Find the word "widget" below. Copy each line that has it.

### Dataset excerpts
+--

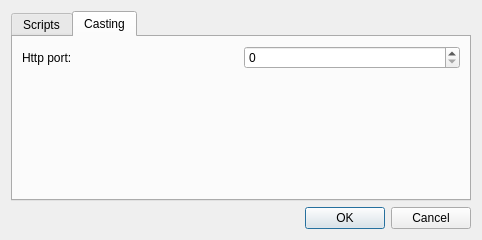
Before: the Qt Designer form relight/settingsdialog.ui in cnr-isti-vclab/relight, drawn with Qt 5.
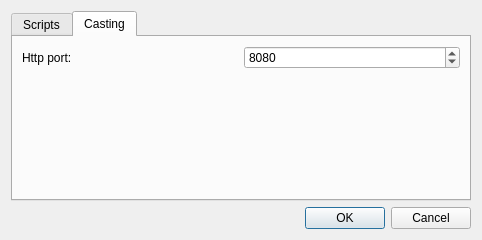
After: the same form once the commit is applied. The open tabs and pages were chosen to show the change.

Commit message: Http server port configurable.

Diff of the .ui file:
```diff
--- a/relight/settingsdialog.ui
+++ b/relight/settingsdialog.ui
@@ -96,7 +96,17 @@
         </widget>
        </item>
        <item row="0" column="1">
-        <widget class="QSpinBox" name="spinBox"/>
+        <widget class="QSpinBox" name="port">
+         <property name="minimum">
+          <number>1024</number>
+         </property>
+         <property name="maximum">
+          <number>32000</number>
+         </property>
+         <property name="value">
+          <number>8080</number>
+         </property>
+        </widget>
        </item>
        <item row="1" column="1">
         <spacer name="verticalSpacer_2">
```
Left out of the diff: 2 changed lines with no effect on the pictures. The commit also changes 4 other files.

+--

### Your solution
         </widget>
-        <widget class="QSpinBox" name="spinBox"/>
+        <widget class="QSpinBox" name="port">
+        </widget>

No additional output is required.